For those that missed it, here is the recorded stream of my Hip-Hop & Activism Workshop, presented to the youth of Seattle Young People’s Project last Thursday August 23rd.The workshop is about hip-hop’s relation to the social movements of the 60s and 70s, how the government destroyed those movements and how they’re using those same tactics on hip-hop.

Check it out and let me know what you think!

This Friday I’m doing a benefit concert for the young people of Seattle. Watch this video to find out more and please support! Spread the word, donate to the youth organization, and if you’re in the area COME THROUGH!

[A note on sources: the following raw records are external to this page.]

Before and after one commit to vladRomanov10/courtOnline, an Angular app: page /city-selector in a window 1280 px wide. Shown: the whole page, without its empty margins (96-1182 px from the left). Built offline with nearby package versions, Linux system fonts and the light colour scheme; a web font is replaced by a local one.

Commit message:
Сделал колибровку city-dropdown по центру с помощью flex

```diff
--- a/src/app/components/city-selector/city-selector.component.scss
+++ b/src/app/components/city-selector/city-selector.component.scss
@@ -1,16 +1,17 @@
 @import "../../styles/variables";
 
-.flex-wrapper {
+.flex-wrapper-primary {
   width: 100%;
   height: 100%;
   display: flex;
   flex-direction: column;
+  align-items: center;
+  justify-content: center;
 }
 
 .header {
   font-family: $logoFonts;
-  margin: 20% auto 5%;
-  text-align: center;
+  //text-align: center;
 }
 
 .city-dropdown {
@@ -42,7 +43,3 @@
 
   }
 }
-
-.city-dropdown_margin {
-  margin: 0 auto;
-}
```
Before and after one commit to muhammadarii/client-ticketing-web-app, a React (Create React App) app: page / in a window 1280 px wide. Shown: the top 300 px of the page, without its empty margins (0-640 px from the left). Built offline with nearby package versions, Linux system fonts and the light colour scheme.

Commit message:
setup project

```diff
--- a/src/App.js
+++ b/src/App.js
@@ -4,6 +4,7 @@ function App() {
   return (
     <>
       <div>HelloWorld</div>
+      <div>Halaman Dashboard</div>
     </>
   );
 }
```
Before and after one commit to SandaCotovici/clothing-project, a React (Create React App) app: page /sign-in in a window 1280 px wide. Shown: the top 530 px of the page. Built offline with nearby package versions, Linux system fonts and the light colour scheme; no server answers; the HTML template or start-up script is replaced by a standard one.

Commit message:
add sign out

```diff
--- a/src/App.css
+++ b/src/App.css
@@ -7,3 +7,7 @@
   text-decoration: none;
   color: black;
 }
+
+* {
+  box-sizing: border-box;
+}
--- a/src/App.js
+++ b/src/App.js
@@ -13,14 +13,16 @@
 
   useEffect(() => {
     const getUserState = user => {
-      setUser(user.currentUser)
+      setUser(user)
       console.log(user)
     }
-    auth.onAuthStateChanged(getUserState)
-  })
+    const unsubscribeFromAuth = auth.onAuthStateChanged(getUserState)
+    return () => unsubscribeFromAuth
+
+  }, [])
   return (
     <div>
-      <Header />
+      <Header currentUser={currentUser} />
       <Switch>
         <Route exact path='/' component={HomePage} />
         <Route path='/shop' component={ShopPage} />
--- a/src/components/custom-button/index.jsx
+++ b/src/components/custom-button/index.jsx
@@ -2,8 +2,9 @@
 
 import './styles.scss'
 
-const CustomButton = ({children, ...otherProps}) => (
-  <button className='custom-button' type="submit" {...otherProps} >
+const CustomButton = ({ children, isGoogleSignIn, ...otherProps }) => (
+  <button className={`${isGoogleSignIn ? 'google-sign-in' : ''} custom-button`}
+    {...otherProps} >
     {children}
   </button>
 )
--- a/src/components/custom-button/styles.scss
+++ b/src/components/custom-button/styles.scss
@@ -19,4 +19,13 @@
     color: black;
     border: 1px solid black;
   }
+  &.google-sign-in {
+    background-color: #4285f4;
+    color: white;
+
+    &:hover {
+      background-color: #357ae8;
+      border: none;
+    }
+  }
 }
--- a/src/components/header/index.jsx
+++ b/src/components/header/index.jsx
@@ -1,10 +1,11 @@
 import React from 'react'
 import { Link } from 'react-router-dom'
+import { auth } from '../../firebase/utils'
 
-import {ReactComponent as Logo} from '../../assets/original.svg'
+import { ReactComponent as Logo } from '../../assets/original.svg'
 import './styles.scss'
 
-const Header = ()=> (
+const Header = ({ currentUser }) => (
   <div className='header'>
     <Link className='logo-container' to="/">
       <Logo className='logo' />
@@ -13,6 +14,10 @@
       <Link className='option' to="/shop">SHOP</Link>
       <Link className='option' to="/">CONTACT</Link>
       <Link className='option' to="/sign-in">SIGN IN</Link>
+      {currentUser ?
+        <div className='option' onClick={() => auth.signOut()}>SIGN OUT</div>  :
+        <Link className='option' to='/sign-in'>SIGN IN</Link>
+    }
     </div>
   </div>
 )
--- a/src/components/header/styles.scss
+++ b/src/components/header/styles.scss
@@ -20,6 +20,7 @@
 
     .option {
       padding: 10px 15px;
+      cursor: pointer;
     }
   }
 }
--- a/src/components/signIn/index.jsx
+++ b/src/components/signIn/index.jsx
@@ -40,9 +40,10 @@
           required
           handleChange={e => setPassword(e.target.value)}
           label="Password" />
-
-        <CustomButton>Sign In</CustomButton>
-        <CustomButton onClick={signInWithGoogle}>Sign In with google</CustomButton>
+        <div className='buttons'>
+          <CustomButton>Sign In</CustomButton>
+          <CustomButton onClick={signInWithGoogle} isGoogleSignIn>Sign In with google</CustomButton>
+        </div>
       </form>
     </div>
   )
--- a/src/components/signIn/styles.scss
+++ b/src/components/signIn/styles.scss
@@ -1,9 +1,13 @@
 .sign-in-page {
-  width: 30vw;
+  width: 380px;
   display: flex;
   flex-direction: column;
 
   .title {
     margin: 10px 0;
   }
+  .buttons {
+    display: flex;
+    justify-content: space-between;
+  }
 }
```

Menace to Society: Why So Many Young Black Men are Accused of Being in Gangs (SF Weekly)

Read the article here: http://www.sfweekly.com/2012-08-08/news/gangs-police-race-sfpd-calgang-jeff-adachi-george-gascon-street-terrorism-enforcement-and-prevention-act/


to be young, black, and in san francisco you might as well have a target on your back… if the media/cops used the term “troubled youth” instead of “gang member” incidents like these would play out way different. don’t think this doesn’t go hand-in-hand with the elitists who run SFs plan to slowly eliminate almost any poor & people of color from the city. wake up.



rest in peace

rest in peace

This Saturday is Rock The School Bells, a hip hop conference for youth. I’m doing a workshop on Bay Area Hip-Hop History and also performing with dead prez, Rocky Rivera, and more.  Hit the link to cop your tickets for the concert and use this promo code to receive a discount: “dregs” http://rtsb5.eventbrite.com/ All proceeds made at the concert will go towards scholarships for our youth. With 500 seats at $12 each, we can potentially raise $6000 for tuition, books, and materials for our students.
This Saturday is Rock The School Bells, a hip hop conference for youth. I’m doing a workshop on Bay Area Hip-Hop History and also performing with dead prez, Rocky Rivera, and more.

Hit the link to cop your tickets for the concert and use this promo code to receive a discount: “dregs” http://rtsb5.eventbrite.com/

All proceeds made at the concert will go towards scholarships for our youth. With 500 seats at $12 each, we can potentially raise $6000 for tuition, books, and materials for our students.